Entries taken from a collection
+ + + +
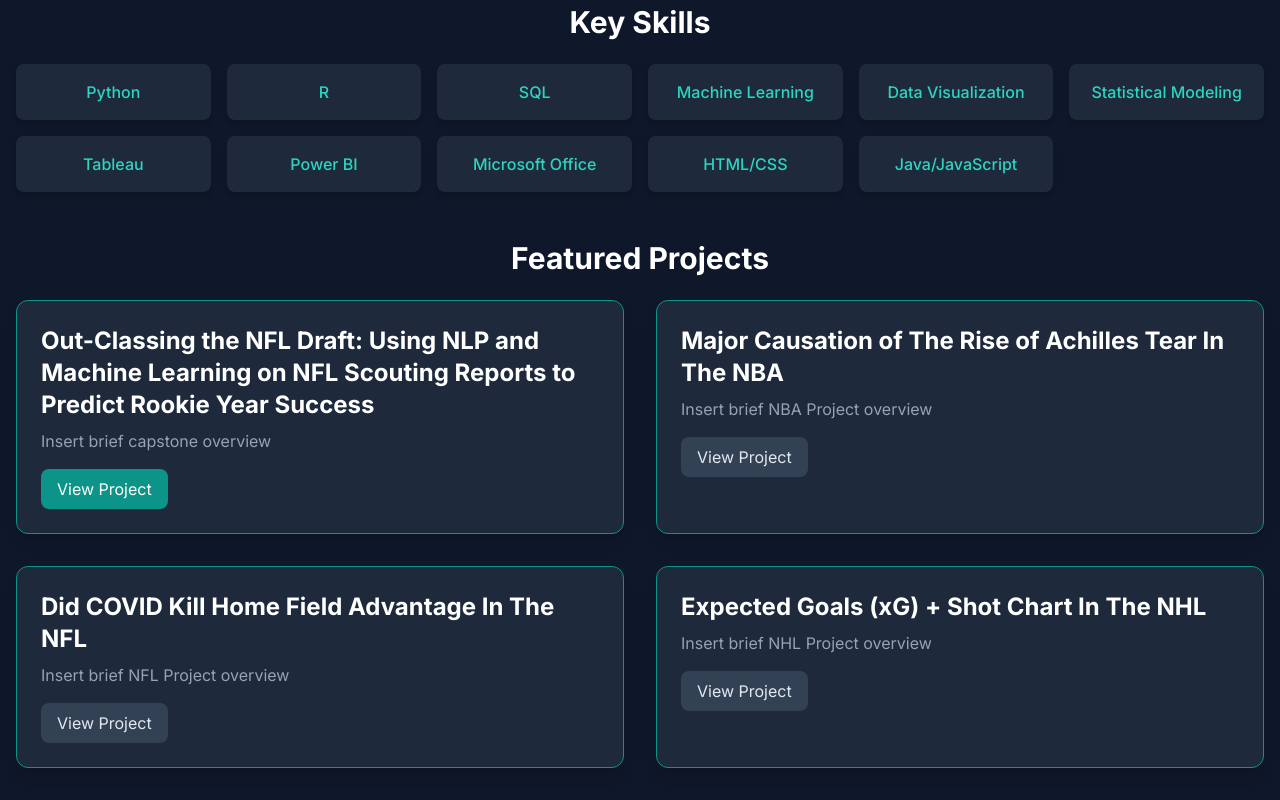
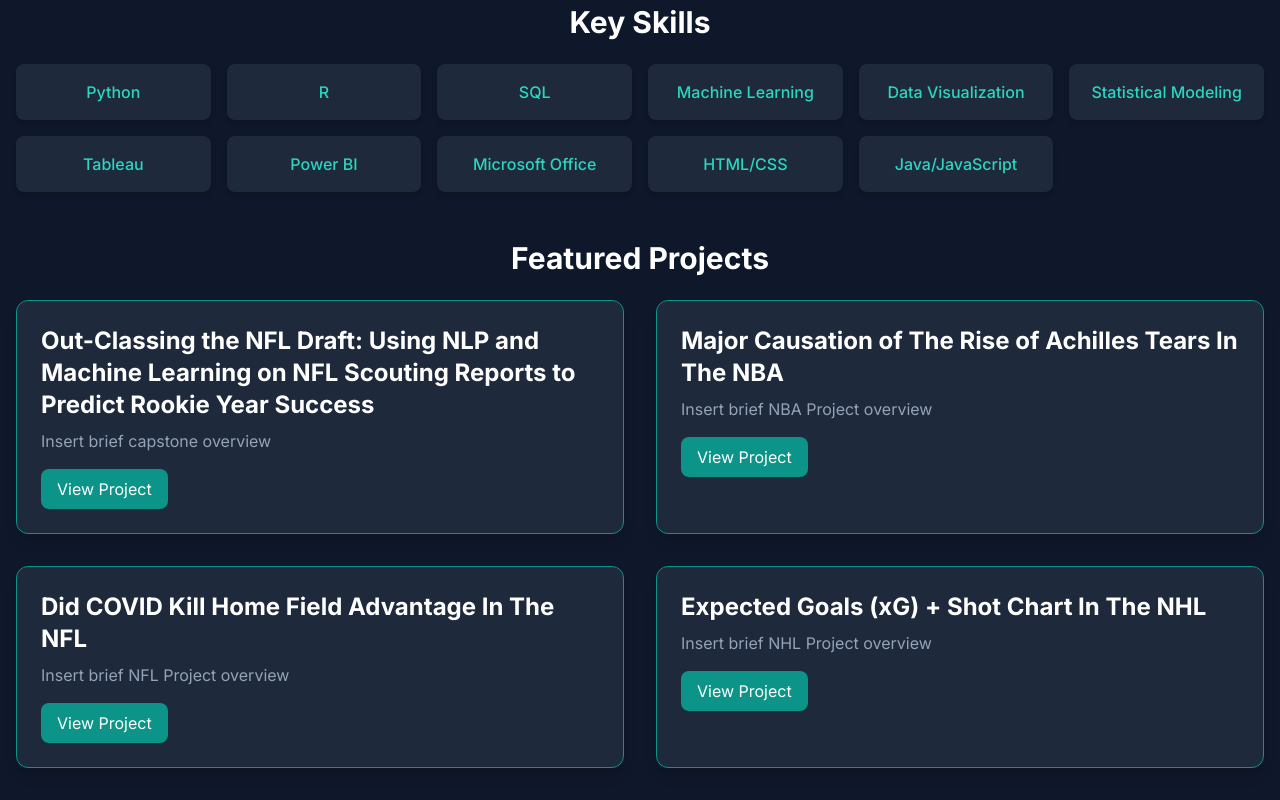
Before and after one commit to jkloner01/professional_portfolio-, a plain HTML site: page index.html in a window 1280 px wide. Shown: the part 740-1540 px from the top of the page. Drawn offline with nearby package versions, Linux system fonts and the light colour scheme.

Commit message:
Update index.html

```diff
--- a/index.html
+++ b/index.html
@@ -98,21 +98,21 @@
                 </div>
                 <!-- NBA Achilles Tear Project -->
                 <div class="bg-slate-800 p-6 rounded-xl shadow-lg border border-teal-600">
-                    <h4 class="text-2xl font-bold text-white mb-2">Major Causation of The Rise of Achilles Tear In The NBA</h4>
+                    <h4 class="text-2xl font-bold text-white mb-2">Major Causation of The Rise of Achilles Tears In The NBA</h4>
                     <p class="text-slate-400 mb-4"> Insert brief NBA Project overview</p>
-                    <a href="nba.html" class="inline-block px-4 py-2 bg-slate-700 text-slate-200 rounded-lg hover:bg-slate-600 transition-colors duration-300">View Project</a>
+                    <a href="nba.html" class="inline-block px-4 py-2 bg-teal-600 text-white rounded-lg hover:bg-teal-500 transition-colors duration-300">View Project</a>
                 </div>
                 <!-- Home Advantage NFL Project -->
                 <div class="bg-slate-800 p-6 rounded-xl shadow-lg border border-teal-600">
                     <h4 class="text-2xl font-bold text-white mb-2">Did COVID Kill Home Field Advantage In The NFL</h4>
                     <p class="text-slate-400 mb-4"> Insert brief NFL Project overview</p>
-                    <a href="home-advantage.html" class="inline-block px-4 py-2 bg-slate-700 text-slate-200 rounded-lg hover:bg-slate-600 transition-colors duration-300">View Project</a>
+                    <a href="home-advantage.html" class="inline-block px-4 py-2 bg-teal-600 text-white rounded-lg hover:bg-teal-500 transition-colors duration-300">View Project</a>
                 </div>
                 <!-- NHL Expected Goals Project -->
                 <div class="bg-slate-800 p-6 rounded-xl shadow-lg border border-teal-600">
                     <h4 class="text-2xl font-bold text-white mb-2">Expected Goals (xG) + Shot Chart In The NHL</h4>
                     <p class="text-slate-400 mb-4"> Insert brief NHL Project overview</p>
-                    <a href="xg-analysis.html" class="inline-block px-4 py-2 bg-slate-700 text-slate-200 rounded-lg hover:bg-slate-600 transition-colors duration-300">View Project</a>
+                    <a href="xg-analysis.html" class="inline-block px-4 py-2 bg-teal-600 text-white rounded-lg hover:bg-teal-500 transition-colors duration-300">View Project</a>
                 </div>
             </div>
         </section>
```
+ + + +
Exercise:
Pull together all lines from the data that mention the word "Insert".

Solution for this exercise:
                     <p class="text-slate-400 mb-4"> Insert brief NBA Project overview</p>
                     <p class="text-slate-400 mb-4"> Insert brief NFL Project overview</p>
                     <p class="text-slate-400 mb-4"> Insert brief NHL Project overview</p>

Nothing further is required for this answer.